When COVID-19 hit in March, I had to assume caring for Mr. Pre-School and teaching Ms. First Grade. About two days in I thought to myself, “OK, I think I got the hang of this. Put in a solid day’s work. Maybe start dinner soon. But lemme just rest my weary bones, after all it’s … 1:24 p.m.!?!?!!”
I realized at that moment that I faced the very real possibility that if the virus didn’t kill me, being the sole parental/educational figure in each of their lives would.
To get through the day I had to find the fuel, and my personal options are limited. Coffee is a mirage for me – too many times I’ve been lured in by its pleasant aroma only to be burned by its rancid taste. Usually my morning caffeine intake consists of Diet Coke (because if I refuse to change some college habits because that means I’m still young) and tea (because I am a fancy man). Turns out, I had to hit myself with that one-two punch multiple times a day to make it through. At first the only side effect was peeing so much that even pregnant women were like “Damn, son, you’ve got a thimble for a bladder.” But at least I was getting in my steps going to and from the can.
Over time I noticed my sleep habits started to resemble that of a farmer. Where my night once had not been complete until I had caught a little late night TV, I was now eyeing the clock at 8:45, trying to calculate how much longer I had to hang in there before I could begin getting ready for my own beddy-bye. All in all, it’s pretty humiliating. I already have reading glasses, I don’t need this.

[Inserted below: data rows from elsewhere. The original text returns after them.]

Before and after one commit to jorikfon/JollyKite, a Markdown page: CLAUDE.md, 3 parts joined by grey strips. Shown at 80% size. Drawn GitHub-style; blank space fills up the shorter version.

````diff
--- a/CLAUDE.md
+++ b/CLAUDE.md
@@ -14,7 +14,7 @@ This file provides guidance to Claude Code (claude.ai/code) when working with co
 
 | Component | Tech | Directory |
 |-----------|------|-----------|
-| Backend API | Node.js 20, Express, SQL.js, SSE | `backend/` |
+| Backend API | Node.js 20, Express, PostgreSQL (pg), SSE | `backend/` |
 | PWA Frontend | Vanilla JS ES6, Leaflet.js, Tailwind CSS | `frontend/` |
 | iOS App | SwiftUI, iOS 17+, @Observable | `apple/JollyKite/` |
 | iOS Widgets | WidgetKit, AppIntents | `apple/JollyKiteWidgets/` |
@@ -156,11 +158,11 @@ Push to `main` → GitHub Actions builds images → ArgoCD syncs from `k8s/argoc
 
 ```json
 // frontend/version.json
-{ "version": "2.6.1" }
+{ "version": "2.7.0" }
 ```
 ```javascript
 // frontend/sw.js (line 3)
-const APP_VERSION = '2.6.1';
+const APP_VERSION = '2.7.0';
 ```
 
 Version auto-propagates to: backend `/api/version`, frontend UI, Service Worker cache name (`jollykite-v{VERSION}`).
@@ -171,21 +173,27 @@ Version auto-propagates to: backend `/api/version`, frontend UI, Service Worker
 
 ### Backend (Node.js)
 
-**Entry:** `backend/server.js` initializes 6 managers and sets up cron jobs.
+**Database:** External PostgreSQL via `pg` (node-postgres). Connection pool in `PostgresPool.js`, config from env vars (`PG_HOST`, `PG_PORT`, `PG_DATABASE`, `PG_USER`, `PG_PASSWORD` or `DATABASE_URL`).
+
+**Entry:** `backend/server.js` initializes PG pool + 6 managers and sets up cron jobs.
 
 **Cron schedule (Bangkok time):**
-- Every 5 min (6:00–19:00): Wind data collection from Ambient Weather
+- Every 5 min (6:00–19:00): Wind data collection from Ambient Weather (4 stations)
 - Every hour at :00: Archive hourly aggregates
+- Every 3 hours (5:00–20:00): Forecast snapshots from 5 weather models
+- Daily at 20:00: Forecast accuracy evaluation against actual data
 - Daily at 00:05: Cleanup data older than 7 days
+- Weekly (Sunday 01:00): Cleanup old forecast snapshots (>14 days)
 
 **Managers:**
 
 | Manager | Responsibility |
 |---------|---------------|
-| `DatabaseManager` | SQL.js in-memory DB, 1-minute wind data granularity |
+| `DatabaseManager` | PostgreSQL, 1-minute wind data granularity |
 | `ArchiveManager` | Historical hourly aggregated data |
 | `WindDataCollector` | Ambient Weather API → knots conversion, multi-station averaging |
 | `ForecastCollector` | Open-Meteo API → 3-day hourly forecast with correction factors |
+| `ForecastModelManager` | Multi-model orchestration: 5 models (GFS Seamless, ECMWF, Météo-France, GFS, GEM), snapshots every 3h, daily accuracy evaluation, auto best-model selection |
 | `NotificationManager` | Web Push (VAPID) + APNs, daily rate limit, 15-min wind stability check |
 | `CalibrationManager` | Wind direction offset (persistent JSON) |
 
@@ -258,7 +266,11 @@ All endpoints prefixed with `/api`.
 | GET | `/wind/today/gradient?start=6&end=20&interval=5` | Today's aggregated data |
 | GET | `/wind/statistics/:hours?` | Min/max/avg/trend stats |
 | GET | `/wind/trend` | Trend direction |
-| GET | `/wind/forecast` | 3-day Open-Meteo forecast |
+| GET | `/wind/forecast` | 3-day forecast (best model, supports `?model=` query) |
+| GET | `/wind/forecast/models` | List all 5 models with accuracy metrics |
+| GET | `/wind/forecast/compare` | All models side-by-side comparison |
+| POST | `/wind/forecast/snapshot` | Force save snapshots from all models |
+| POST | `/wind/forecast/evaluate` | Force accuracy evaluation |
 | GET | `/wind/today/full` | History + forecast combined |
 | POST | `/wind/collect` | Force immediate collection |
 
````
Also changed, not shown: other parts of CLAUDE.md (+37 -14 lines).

On the flip side, I found myself getting up earlier and earlier. These days I am clocking in well before the sun even considers rising. And know what? I LOVE IT!
There’s no yelling, whining or screaming. I don’t have to make sure any one is doing schoolwork. There’s no need to oversee what anyone is ingesting or excreting. Most of the time I just bask in the dark and silence of my personal sensory deprivation tank.

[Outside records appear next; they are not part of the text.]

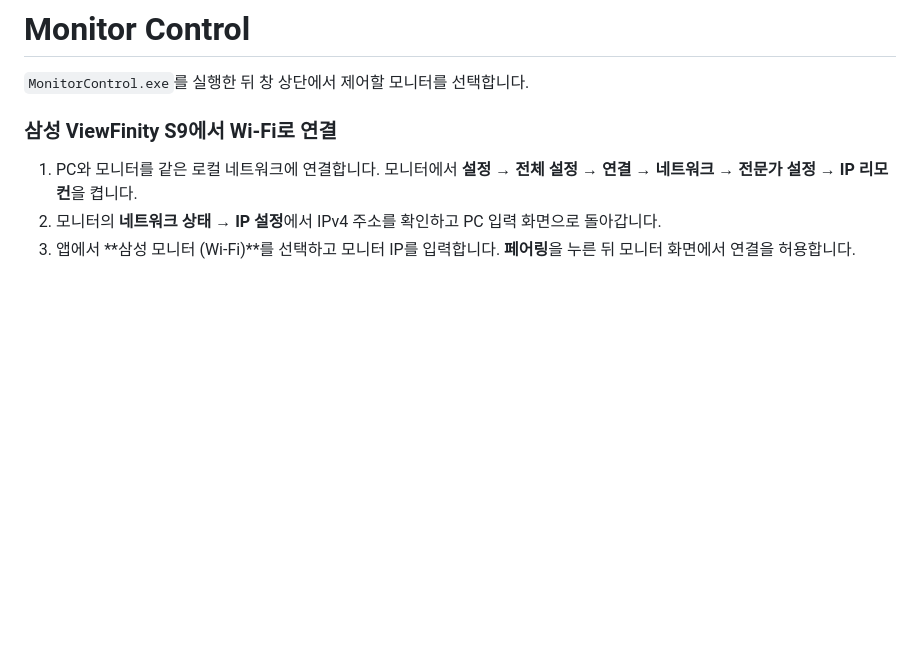
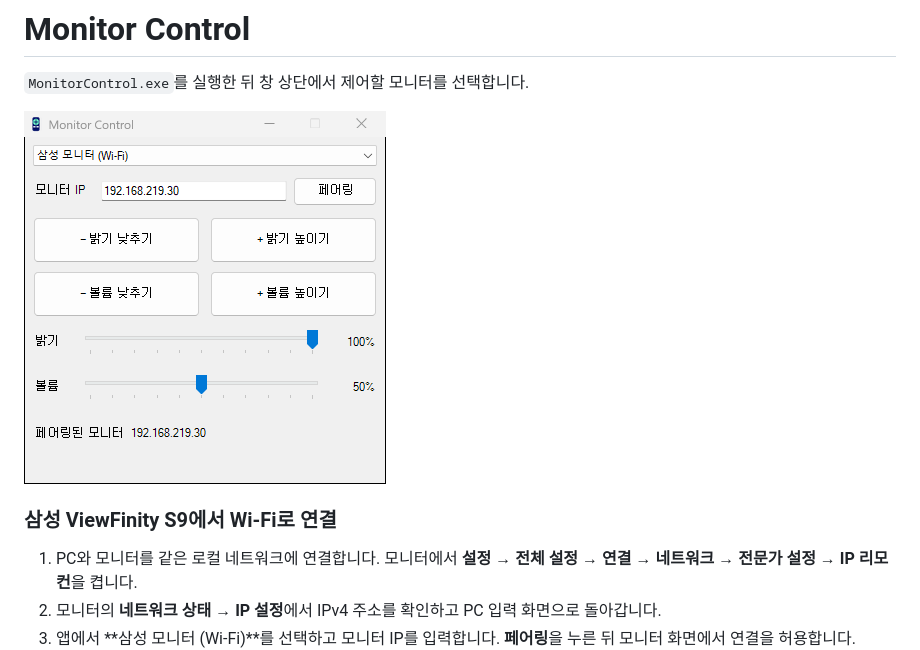
Before and after one commit to gasbank/MonitorControl, a Markdown page: README.md, the part around the change. Drawn GitHub-style; pictures changed too: docs/monitor-control.png (added); blank space fills up the shorter version.

Commit message:
Add Monitor Control screenshot to README

```diff
--- a/README.md
+++ b/README.md
@@ -1,6 +1,8 @@
 # Monitor Control
 
 `MonitorControl.exe`를 실행한 뒤 창 상단에서 제어할 모니터를 선택합니다.
+
+![삼성 모니터의 밝기와 볼륨을 Wi-Fi로 조절하는 Monitor Control 화면](docs/monitor-control.png)
 
 ### 삼성 ViewFinity S9에서 Wi-Fi로 연결
 
```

So, what gives?
An informal survey of random parents (i.e., people I know) reveals that there is a lot of this going around. The morning people among us have described their pre-dawn rising to a phenomenon scientifically known as “the only goddamn time I ever get to myself.” The night owls posit that staying up till two or three in the morning is “the only goddamn time I can get anything done.” For this latter group of moms and dads, it helps to have older kids who are (allegedly) self-sufficient enough to get themselves up and fed in the morning or a priceless spouse/partner who can handle the morning routine while you sleep in (hi, honey!). Everyone agrees that between kids and work, they are drained whenever it is they get to sleep.
Is this bad? Not necessarily. As someone with apnea, I have my very own sleep doctor (not to be confused with this sleep doctor) and the generally held belief is that the pandemic has knocked everyone’s schedules off kilter. If you are getting seven to nine hours a night of restful shuteye, you are ahead of the game. Once enough people get vaccinated in this country (within the next 15 years at this rate) your lifestyle will get back to what it was and so will your body’s internal clock.

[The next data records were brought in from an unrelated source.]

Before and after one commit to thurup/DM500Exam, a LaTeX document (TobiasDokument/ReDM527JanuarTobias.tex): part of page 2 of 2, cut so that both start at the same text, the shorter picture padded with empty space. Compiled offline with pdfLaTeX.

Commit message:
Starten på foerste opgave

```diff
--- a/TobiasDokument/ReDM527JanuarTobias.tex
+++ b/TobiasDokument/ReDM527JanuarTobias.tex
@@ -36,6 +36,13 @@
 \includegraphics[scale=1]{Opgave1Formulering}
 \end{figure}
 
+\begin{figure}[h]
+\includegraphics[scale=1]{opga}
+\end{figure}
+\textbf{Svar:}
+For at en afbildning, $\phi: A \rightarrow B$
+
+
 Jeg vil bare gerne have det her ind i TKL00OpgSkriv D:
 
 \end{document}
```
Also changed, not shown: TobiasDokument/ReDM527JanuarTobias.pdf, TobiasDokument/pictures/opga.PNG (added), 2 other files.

But if you’re not …
Then it’s time to talk, to put down this blog and see a doctor. COVID-related sleep issues such as anxiety is a very real thing with very real consequences – up to and including your physical and emotional health. Insomnia, alcohol/substance abuse, and nightmares when you finally do manage to go down are just part of it. Let’s face it, if you’re on this site you have other people in your life who need you to be sharp. So talk to your physician, do some relaxation exercises, and get some rest.
Then you can tell me all about how you hadn’t noticed how much this stupid virus kept you sleep-deprived, and how great you feel now. Just not over a cup of coffee.